[Task prompt]:
Return the listing below exactly as it stands. Pictures stay out.

[Dataset]:
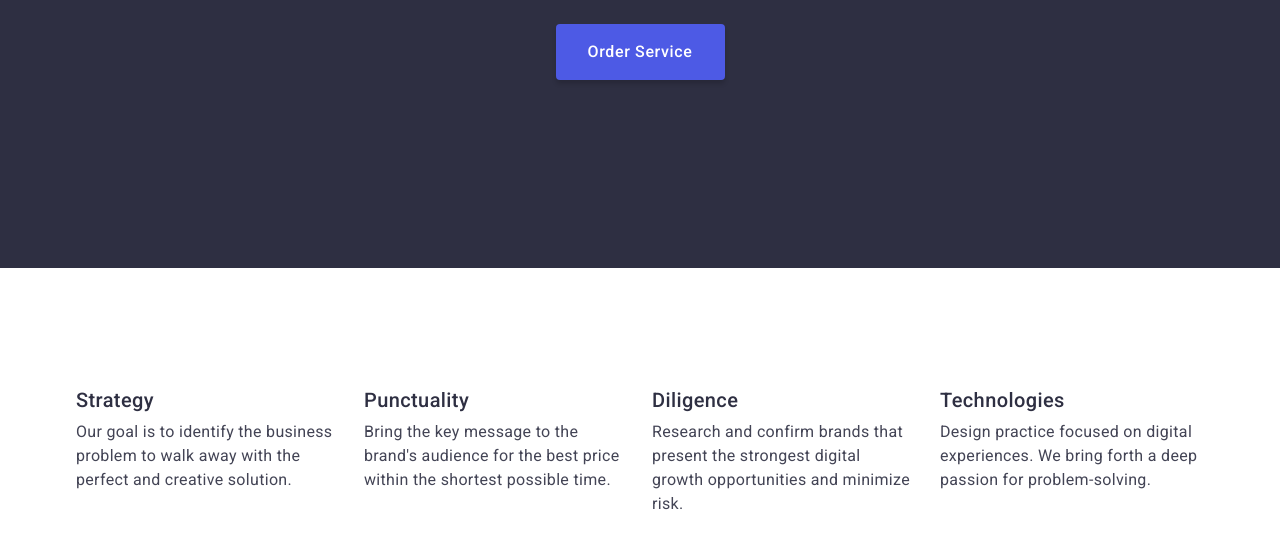
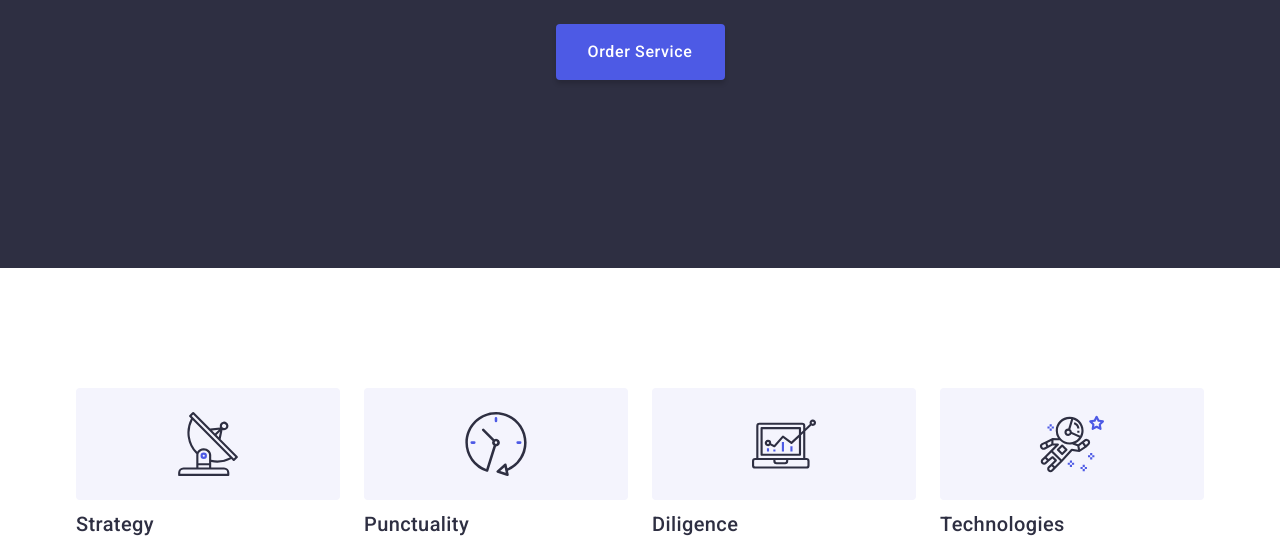
Before and after one commit to summermoved0n/goit-markup-hw-04, a plain HTML site: page index.html in a window 1280 px wide. Shown: the part 405-946 px from the top of the page. Drawn offline with nearby package versions, Linux system fonts and the light colour scheme.

Commit message:
start hw4

```diff
--- a/css/styles.css
+++ b/css/styles.css
@@ -208,6 +208,17 @@ address {
    gap: 24px;
 }
 
+.skills-icon{
+   background-color: var(--cloud);
+   width: 100%;
+   margin-bottom: 8px;
+   border-radius: 4px;
+   height: 112px;
+   padding-top: 24px;
+   padding-bottom: 24px;
+}
+
+
 .skills-item {
    width: calc((100% - 72px) / 4);
 }
--- a/index.html
+++ b/index.html
@@ -74,6 +74,9 @@
 
                <ul class="section-skills list">
                   <li class="skills-item">
+                     <svg class="skills-icon" weight="64px" height="64px">
+                        <use href="./images/1icons.svg#icon-strategy"></use>
+                     </svg>
                      <h3 class="main-skills-head">Strategy</h3>
                      <p class="main-skills-text">
                         Our goal is to identify the business problem to walk
@@ -82,6 +85,9 @@
                   </li>
 
                   <li class="skills-item">
+                     <svg class="skills-icon" weight="64px" height="64px">
+                        <use href="./images/1icons.svg#icon-punctuality"></use>
+                     </svg>
                      <h3 class="main-skills-head">Punctuality</h3>
                      <p class="main-skills-text">
                         Bring the key message to the brand's audience for the
@@ -90,6 +96,9 @@
                   </li>
 
                   <li class="skills-item">
+                     <svg class="skills-icon" weight="64px" height="64px">
+                        <use href="./images/1icons.svg#icon-diligence"></use>
+                     </svg>
                      <h3 class="main-skills-head">Diligence</h3>
                      <p class="main-skills-text">
                         Research and confirm brands that present the strongest
@@ -98,6 +107,9 @@
                   </li>
 
                   <li class="skills-item">
+                     <svg class="skills-icon" weight="64px" height="64px">
+                        <use href="./images/1icons.svg#icon-technologies"></use>
+                     </svg>
                      <h3 class="main-skills-head">Technologies</h3>
                      <p class="main-skills-text">
                         Design practice focused on digital experiences. We bring
```
Also changed, not shown: images/1icons.svg (added).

[Result for this exercise]:
Before and after one commit to summermoved0n/goit-markup-hw-04, a plain HTML site: page index.html in a window 1280 px wide. Shown: the part 405-946 px from the top of the page. Drawn offline with nearby package versions, Linux system fonts and the light colour scheme.

Commit message:
start hw4

```diff
--- a/css/styles.css
+++ b/css/styles.css
@@ -208,6 +208,17 @@ address {
    gap: 24px;
 }
 
+.skills-icon{
+   background-color: var(--cloud);
+   width: 100%;
+   margin-bottom: 8px;
+   border-radius: 4px;
+   height: 112px;
+   padding-top: 24px;
+   padding-bottom: 24px;
+}
+
+
 .skills-item {
    width: calc((100% - 72px) / 4);
 }
--- a/index.html
+++ b/index.html
@@ -74,6 +74,9 @@
 
                <ul class="section-skills list">
                   <li class="skills-item">
+                     <svg class="skills-icon" weight="64px" height="64px">
+                        <use href="./images/1icons.svg#icon-strategy"></use>
+                     </svg>
                      <h3 class="main-skills-head">Strategy</h3>
                      <p class="main-skills-text">
                         Our goal is to identify the business problem to walk
@@ -82,6 +85,9 @@
                   </li>
 
                   <li class="skills-item">
+                     <svg class="skills-icon" weight="64px" height="64px">
+                        <use href="./images/1icons.svg#icon-punctuality"></use>
+                     </svg>
                      <h3 class="main-skills-head">Punctuality</h3>
                      <p class="main-skills-text">
                         Bring the key message to the brand's audience for the
@@ -90,6 +96,9 @@
                   </li>
 
                   <li class="skills-item">
+                     <svg class="skills-icon" weight="64px" height="64px">
+                        <use href="./images/1icons.svg#icon-diligence"></use>
+                     </svg>
                      <h3 class="main-skills-head">Diligence</h3>
                      <p class="main-skills-text">
                         Research and confirm brands that present the strongest
@@ -98,6 +107,9 @@
                   </li>
 
                   <li class="skills-item">
+                     <svg class="skills-icon" weight="64px" height="64px">
+                        <use href="./images/1icons.svg#icon-technologies"></use>
+                     </svg>
                      <h3 class="main-skills-head">Technologies</h3>
                      <p class="main-skills-text">
                         Design practice focused on digital experiences. We bring
```
Also changed, not shown: images/1icons.svg (added).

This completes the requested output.